Front-end code change data
• • • • •

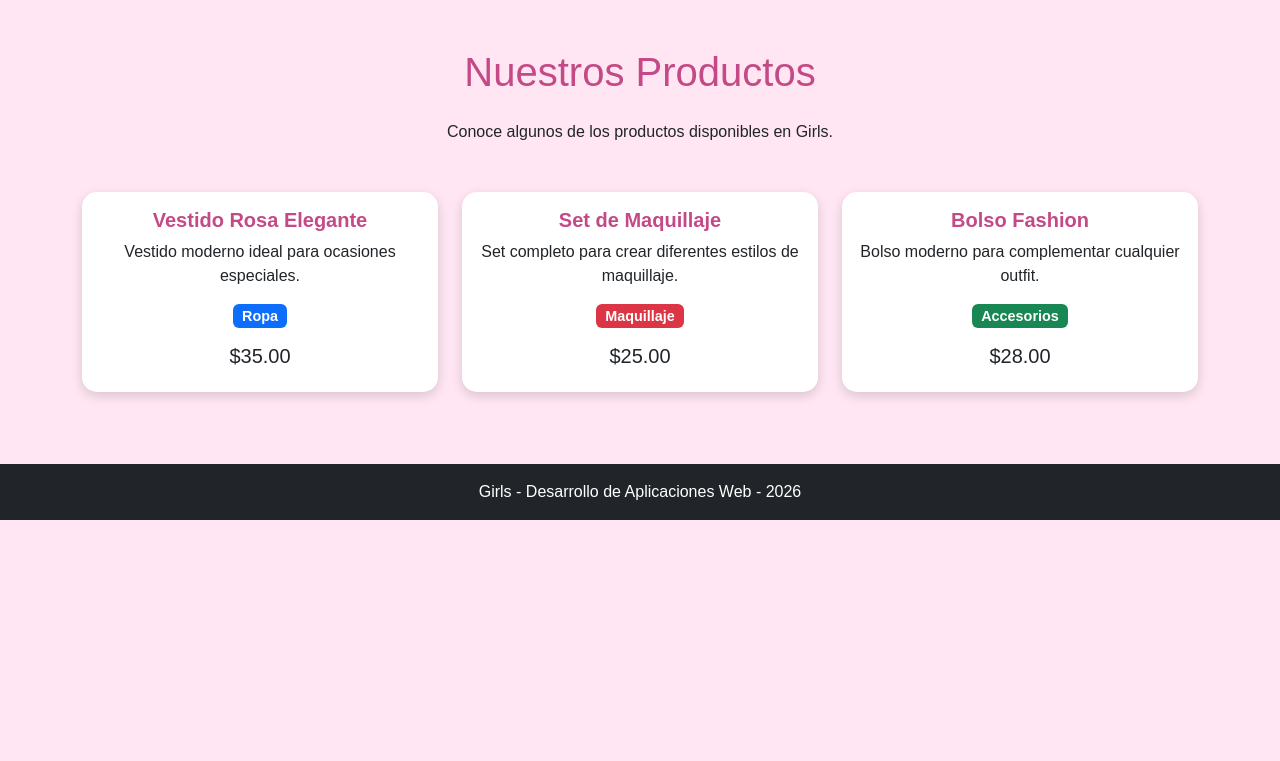
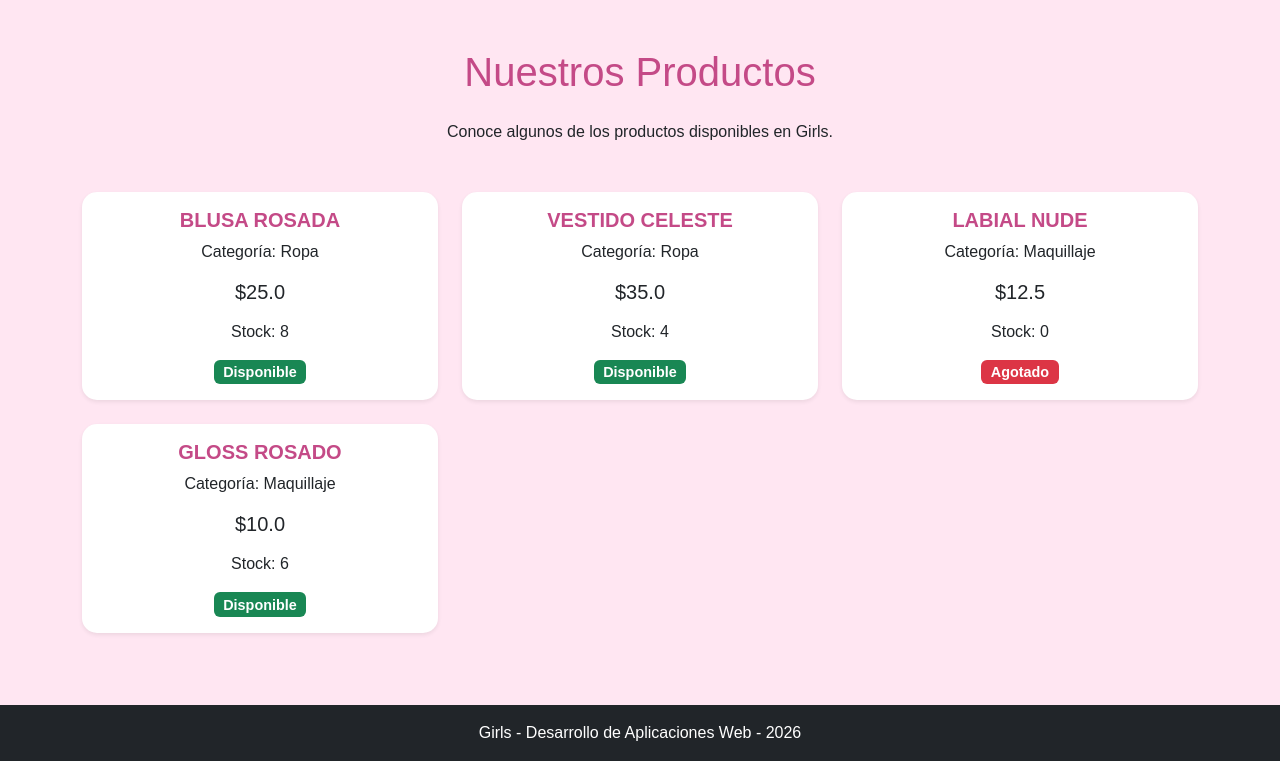
Before and after one commit to DAYAT2809/DESARROLLO-DE-APLICACIONES-WEB-D-, a Flask app: page /productos in a window 1280 px wide. Shown: the part 62-823 px from the top of the page. Before the commit the page ends 582 px from the top, so only its background shows below. Run offline with Flask 3, Linux system fonts and the light colour scheme.

Commit message:
Avance 10: contenido dinamico con Jinja2

```diff
--- a/app.py
+++ b/app.py
@@ -5,27 +5,160 @@ app = Flask(__name__)
 
 @app.route("/")
 def inicio():
-    return render_template("index.html")
+    nombre_tienda = "GIRLS"
+
+    return render_template(
+        "index.html",
+        nombre_tienda=nombre_tienda
+    )
 
 
 @app.route("/productos")
 def productos():
-    return render_template("productos.html")
+
+    productos = [
+        {
+            "nombre": "Blusa Rosada",
+            "precio": 25.00,
+            "stock": 8,
+            "categoria": "Ropa"
+        },
+        {
+            "nombre": "Vestido Celeste",
+            "precio": 35.00,
+            "stock": 4,
+            "categoria": "Ropa"
+        },
+        {
+            "nombre": "Labial Nude",
+            "precio": 12.50,
+            "stock": 0,
+            "categoria": "Maquillaje"
+        },
+        {
+            "nombre": "Gloss Rosado",
+            "precio": 10.00,
+            "stock": 6,
+            "categoria": "Maquillaje"
+        }
+    ]
+
+    return render_template(
+        "productos.html",
+        productos=productos
+    )
 
 
 @app.route("/clientes")
 def clientes():
-    return render_template("clientes.html")
+
+    clientes = [
+        {
+            "id": "001",
+            "nombre": "Camila Andrade",
+            "correo": "camila.andrade@gmail.com",
+            "telefono": "0987654321",
+            "ciudad": "Quito"
+        },
+        {
+            "id": "002",
+            "nombre": "Valentina Torres",
+            "correo": "valentina.torres@gmail.com",
+            "telefono": "0998765432",
+            "ciudad": "Guayaquil"
+        },
+        {
+            "id": "003",
+            "nombre": "Sofía Mendoza",
+            "correo": "sofia.mendoza@gmail.com",
+            "telefono": "0976543210",
+            "ciudad": "Cuenca"
+        },
+        {
+            "id": "004",
+            "nombre": "Daniela Cárdenas",
+            "correo": "daniela.cardenas@gmail.com",
+            "telefono": "0965432109",
+            "ciudad": "Ambato"
+        }
+    ]
+
+    return render_template(
+        "clientes.html",
+        clientes=clientes
+    )
 
 
 @app.route("/proveedores")
 def proveedores():
-    return render_template("proveedores.html")
 
+    proveedores = [
+        {
+            "id": "001",
+            "nombre": "Moda Trend S.A.",
+            "producto": "Ropa",
+            "contacto": "0981234567",
+            "ciudad": "Quito"
+        },
+        {
+            "id": "002",
+            "nombre": "Bella Cosmetics",
+            "producto": "Maquillaje",
+            "contacto": "0992345678",
+            "ciudad": "Guayaquil"
+        },
+        {
+            "id": "003",
+            "nombre": "Style Accessories",
+            "producto": "Accesorios",
+            "contacto": "0973456789",
+            "ciudad": "Cuenca"
+        }
+    ]
+
+    return render_template(
+        "proveedores.html",
+        proveedores=proveedores
+    )
 
 @app.route("/facturacion")
 def facturacion():
-    return render_template("facturacion.html")
+
+    facturas = [
+        {
+            "numero": "F001-001",
+            "cliente": "Camila Andrade",
+            "fecha": "15/08/2026",
+            "total": 35.00,
+            "estado": "Pagada"
+        },
+        {
+            "numero": "F001-002",
+            "cliente": "Valentina Torres",
+            "fecha": "15/08/2026",
+            "total": 25.00,
+            "estado": "Pagada"
+        },
+        {
+            "numero": "F001-003",
+            "cliente": "Sofía Mendoza",
+            "fecha": "14/08/2026",
+            "total": 53.00,
+            "estado": "Pendiente"
+        },
+        {
+            "numero": "F001-004",
+            "cliente": "Daniela Cárdenas",
+            "fecha": "13/08/2026",
+            "total": 28.00,
+            "estado": "Pagada"
+        }
+    ]
+
+    return render_template(
+        "facturacion.html",
+        facturas=facturas
+    )
 
 
 if __name__ == "__main__":
--- a/templates/base.html
+++ b/templates/base.html
@@ -1,97 +1,58 @@
 <!DOCTYPE html>
 <html lang="es">
+
 <head>
+
     <meta charset="UTF-8">
-    <meta name="viewport" content="width=device-width, initial-scale=1.0">
 
-    <title>{% block title %}Girls{% endblock %}</title>
+    <meta name="viewport"
+          content="width=device-width, initial-scale=1.0">
+
+    <title>
+        {% block title %}Girls{% endblock %}
+    </title>
 
     <!-- Bootstrap -->
-    <link href="https://cdn.jsdelivr.net/npm/bootstrap@5.3.3/dist/css/bootstrap.min.css" rel="stylesheet">
+    <link
+        href="https://cdn.jsdelivr.net/npm/bootstrap@5.3.3/dist/css/bootstrap.min.css"
+        rel="stylesheet">
 
     <!-- CSS del proyecto -->
-    <link rel="stylesheet" href="{{ url_for('static', filename='css/style.css') }}">
+    <link
+        rel="stylesheet"
+        href="{{ url_for('static', filename='css/style.css') }}">
+
 </head>
 
 <body>
 
-    <!-- ENCABEZADO Y MENÚ -->
-    <header>
-        <nav class="navbar navbar-expand-lg navbar-dark bg-dark">
-            <div class="container">
-
-                <a class="navbar-brand" href="{{ url_for('inicio') }}">
-                    Girls
-                </a>
-
-                <button class="navbar-toggler" type="button"
-                        data-bs-toggle="collapse"
-                        data-bs-target="#menu">
-                    <span class="navbar-toggler-icon"></span>
-                </button>
-
-                <div class="collapse navbar-collapse" id="menu">
-
-                    <ul class="navbar-nav ms-auto">
-
-                        <li class="nav-item">
-                            <a class="nav-link" href="{{ url_for('inicio') }}">
-                                Inicio
-                            </a>
-                        </li>
-
-                        <li class="nav-item">
-                            <a class="nav-link" href="{{ url_for('productos') }}">
-                                Productos
-                            </a>
-                        </li>
-
-                        <li class="nav-item">
-                            <a class="nav-link" href="{{ url_for('clientes') }}">
-                                Clientes
-                            </a>
-                        </li>
-
-                        <li class="nav-item">
-                            <a class="nav-link" href="{{ url_for('proveedores') }}">
-                                Proveedores
-                            </a>
-                        </li>
-
-                        <li class="nav-item">
-                            <a class="nav-link" href="{{ url_for('facturacion') }}">
-                                Facturación
-                            </a>
-                        </li>
-
-                    </ul>
-
-                </div>
-            </div>
-        </nav>
-    </header>
+    <!-- NAVBAR REUTILIZABLE -->
+    {% include "components/navbar.html" %}
 
 
     <!-- CONTENIDO DE CADA PÁGINA -->
     <main>
+
         {% block content %}
         {% endblock %}
+
     </main>
 
 
-    <!-- PIE DE PÁGINA -->
-    <footer class="bg-dark text-white text-center py-3 mt-5">
-        <p class="mb-0">
-            Girls - Desarrollo de Aplicaciones Web - 2026
-        </p>
-    </footer>
+    <!-- FOOTER REUTILIZABLE -->
+    {% include "components/footer.html" %}
 
 
     <!-- Bootstrap JS -->
-    <script src="https://cdn.jsdelivr.net/npm/bootstrap@5.3.3/dist/js/bootstrap.bundle.min.js"></script>
+    <script
+        src="https://cdn.jsdelivr.net/npm/bootstrap@5.3.3/dist/js/bootstrap.bundle.min.js">
+    </script>
 
     <!-- JavaScript del proyecto -->
-    <script src="{{ url_for('static', filename='js/script.js') }}"></script>
+    <script
+        src="{{ url_for('static', filename='js/script.js') }}">
+    </script>
 
 </body>
+
 </html>
--- /dev/null
+++ b/templates/components/footer.html
@@ -0,0 +1,7 @@
+<footer class="bg-dark text-white text-center py-3 mt-5">
+
+    <p class="mb-0">
+        Girls - Desarrollo de Aplicaciones Web - 2026
+    </p>
+
+</footer>
--- a/templates/productos.html
+++ b/templates/productos.html
@@ -16,44 +16,51 @@
 
     <div class="row">
 
+        {% for producto in productos %}
+
         <div class="col-md-4 mb-4">
-            <div class="card h-100">
+
+            <div class="card h-100 shadow-sm">
+
                 <div class="card-body text-center">
-                    <h5 class="card-title">Vestido Rosa Elegante</h5>
+
+                    <h5 class="card-title">
+                        {{ producto.nombre|upper }}
+                    </h5>
+
                     <p class="card-text">
-                        Vestido moderno ideal para ocasiones especiales.
+                        Categoría: {{ producto.categoria }}
                     </p>
-                    <span class="badge bg-primary">Ropa</span>
-                    <h5 class="mt-3">$35.00</h5>
+
+                    <h5 class="mt-3">
+                        ${{ producto.precio }}
+                    </h5>
+
+                    <p class="mt-3">
+                        Stock: {{ producto.stock }}
+                    </p>
+
+                    {% if producto.stock > 0 %}
+
+                        <span class="badge bg-success">
+                            Disponible
+                        </span>
+
+                    {% else %}
+
+                        <span class="badge bg-danger">
+                            Agotado
+                        </span>
+
+                    {% endif %}
+
                 </div>
+
             </div>
+
         </div>
 
-        <div class="col-md-4 mb-4">
-            <div class="card h-100">
-                <div class="card-body text-center">
-                    <h5 class="card-title">Set de Maquillaje</h5>
-                    <p class="card-text">
-                        Set completo para crear diferentes estilos de maquillaje.
-                    </p>
-                    <span class="badge bg-danger">Maquillaje</span>
-                    <h5 class="mt-3">$25.00</h5>
-                </div>
-            </div>
-        </div>
-
-        <div class="col-md-4 mb-4">
-            <div class="card h-100">
-                <div class="card-body text-center">
-                    <h5 class="card-title">Bolso Fashion</h5>
-                    <p class="card-text">
-                        Bolso moderno para complementar cualquier outfit.
-                    </p>
-                    <span class="badge bg-success">Accesorios</span>
-                    <h5 class="mt-3">$28.00</h5>
-                </div>
-            </div>
-        </div>
+        {% endfor %}
 
     </div>
 
```
Also changed, not shown: templates/clientes.html (+25 -29 lines), templates/components/navbar.html (added, +65 -0 lines), templates/facturacion.html (+30 -37 lines), templates/proveedores.html (+9 -21 lines).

• • • • •

**About this task**
Each line in the records that carries "static" must be copied out.

**Solution**
-    <link rel="stylesheet" href="{{ url_for('static', filename='css/style.css') }}">
+        href="{{ url_for('static', filename='css/style.css') }}">
-    <script src="{{ url_for('static', filename='js/script.js') }}"></script>
+        src="{{ url_for('static', filename='js/script.js') }}">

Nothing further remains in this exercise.